Listed entries:
_ _ _

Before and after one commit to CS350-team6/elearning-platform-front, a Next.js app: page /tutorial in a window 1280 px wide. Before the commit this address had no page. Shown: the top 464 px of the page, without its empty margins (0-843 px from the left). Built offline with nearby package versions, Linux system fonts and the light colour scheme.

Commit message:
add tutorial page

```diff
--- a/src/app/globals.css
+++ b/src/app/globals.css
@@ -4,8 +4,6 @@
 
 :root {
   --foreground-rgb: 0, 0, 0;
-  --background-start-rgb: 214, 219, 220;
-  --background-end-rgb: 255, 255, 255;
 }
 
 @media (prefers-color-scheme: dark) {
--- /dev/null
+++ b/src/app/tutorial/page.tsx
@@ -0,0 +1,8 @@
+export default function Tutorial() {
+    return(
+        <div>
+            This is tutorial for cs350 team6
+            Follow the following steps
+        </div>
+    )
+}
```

_ _ _

Throughout the data above, count the lines in which the word "scheme" occurs; supply the number alone.

2